Anthony left the program. He relapsed and his addiction worsened. He started showing up to work hungover or drunk. He spent time in jail. “I became an embarrassment,” Anthony said. “I started wondering, ‘What is the point of life?’ I started hurting myself, cutting myself because I was depressed. I never thought alcohol would be depressing. I’d heard it before, but I never believed it. I’ve been in and out of psychiatric hospitals, in and out of jail, but I wouldn’t learn. I’d think, ‘What’s next, death? Maybe that’s what I need.”

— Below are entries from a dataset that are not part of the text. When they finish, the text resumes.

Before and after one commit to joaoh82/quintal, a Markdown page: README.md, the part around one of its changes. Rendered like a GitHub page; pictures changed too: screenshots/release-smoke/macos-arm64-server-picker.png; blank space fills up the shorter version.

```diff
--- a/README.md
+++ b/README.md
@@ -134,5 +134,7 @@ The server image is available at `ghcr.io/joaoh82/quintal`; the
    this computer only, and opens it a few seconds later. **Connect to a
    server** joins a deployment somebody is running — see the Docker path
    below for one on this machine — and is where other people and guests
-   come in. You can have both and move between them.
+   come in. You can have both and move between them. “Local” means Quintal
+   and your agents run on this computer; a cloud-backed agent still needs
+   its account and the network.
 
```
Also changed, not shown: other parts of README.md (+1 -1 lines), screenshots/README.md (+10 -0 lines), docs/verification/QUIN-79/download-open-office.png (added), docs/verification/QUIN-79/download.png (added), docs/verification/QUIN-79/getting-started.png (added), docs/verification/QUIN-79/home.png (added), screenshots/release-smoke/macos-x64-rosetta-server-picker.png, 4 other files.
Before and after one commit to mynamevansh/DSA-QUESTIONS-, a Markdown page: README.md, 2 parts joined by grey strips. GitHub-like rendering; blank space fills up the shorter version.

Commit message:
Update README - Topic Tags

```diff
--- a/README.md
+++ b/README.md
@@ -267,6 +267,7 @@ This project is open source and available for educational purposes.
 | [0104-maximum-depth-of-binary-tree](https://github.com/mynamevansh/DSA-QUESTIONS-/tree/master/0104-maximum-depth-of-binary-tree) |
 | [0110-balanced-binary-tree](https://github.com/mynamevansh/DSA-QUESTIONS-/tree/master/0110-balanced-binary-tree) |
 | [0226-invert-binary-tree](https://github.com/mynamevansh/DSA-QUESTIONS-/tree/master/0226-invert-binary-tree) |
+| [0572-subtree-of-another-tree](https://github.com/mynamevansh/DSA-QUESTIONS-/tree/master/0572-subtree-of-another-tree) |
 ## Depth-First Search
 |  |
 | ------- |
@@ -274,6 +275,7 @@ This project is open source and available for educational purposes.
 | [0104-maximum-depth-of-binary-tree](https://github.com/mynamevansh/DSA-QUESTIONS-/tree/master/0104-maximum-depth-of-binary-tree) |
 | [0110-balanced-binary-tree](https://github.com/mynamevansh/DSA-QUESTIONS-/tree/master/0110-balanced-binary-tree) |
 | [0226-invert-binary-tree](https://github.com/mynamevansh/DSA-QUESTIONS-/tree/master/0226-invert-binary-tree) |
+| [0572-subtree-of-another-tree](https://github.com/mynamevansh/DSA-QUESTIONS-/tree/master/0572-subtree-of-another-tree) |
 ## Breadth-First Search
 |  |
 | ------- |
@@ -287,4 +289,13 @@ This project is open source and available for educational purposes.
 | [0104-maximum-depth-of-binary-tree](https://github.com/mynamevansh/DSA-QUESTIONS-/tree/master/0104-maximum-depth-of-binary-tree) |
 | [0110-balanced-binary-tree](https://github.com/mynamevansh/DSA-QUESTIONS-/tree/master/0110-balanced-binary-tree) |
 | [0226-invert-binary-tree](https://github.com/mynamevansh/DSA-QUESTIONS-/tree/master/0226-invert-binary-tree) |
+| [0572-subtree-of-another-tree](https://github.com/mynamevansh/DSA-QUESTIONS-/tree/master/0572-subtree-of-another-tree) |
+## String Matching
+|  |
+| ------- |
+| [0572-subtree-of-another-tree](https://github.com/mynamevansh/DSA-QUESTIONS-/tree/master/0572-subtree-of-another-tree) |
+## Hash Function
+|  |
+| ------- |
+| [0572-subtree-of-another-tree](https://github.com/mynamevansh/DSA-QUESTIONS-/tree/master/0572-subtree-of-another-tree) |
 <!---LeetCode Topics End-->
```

Anthony went to Ventura where he has some family, but they weren’t happy to see him still in his addiction. Discouraged, Anthony went to the local Walmart and called 911, telling the operator he had a gun and intended to hurt people. “I was done,” Anthony said. “I didn’t feel like I had any other options. Eight cops showed up. I wanted suicide by cop. Luckily they didn’t shoot me and kill me. They arrested me for drunk in public.”

Anthony’s mother told him about the rescue mission. “I was so tired, physically, mentally, spiritually. I’ve been to hell and back. I got here in April and I’m happier than I’ve ever been. Nothing has worked for me. But being in this house is working for me.”

Anthony said the mission’s classes have helped him with some anger issues he also carries. “Normally I bottle up my feelings and then I explode like a volcano,” he said. “Here I can open up. We talk a lot about Christ and what he’s done for us. We are sinners. We don’t deserve anything. But by his love and grace and mercy, he’s chosen us. There’s a plan and there’s a purpose.

“I feel the Holy Spirit in me at times. When I read scripture or go to church, whatever I’m facing that day from my past, it’s like God’s talking to me in a way. He’s giving me the answers.”

After “10 years of miserable hell,” Anthony said he’s taking it one day at a time. “That’s all I can do.”

Comments

Comments are closed.

Array
(
    [0] => 16
    [1] => 0
)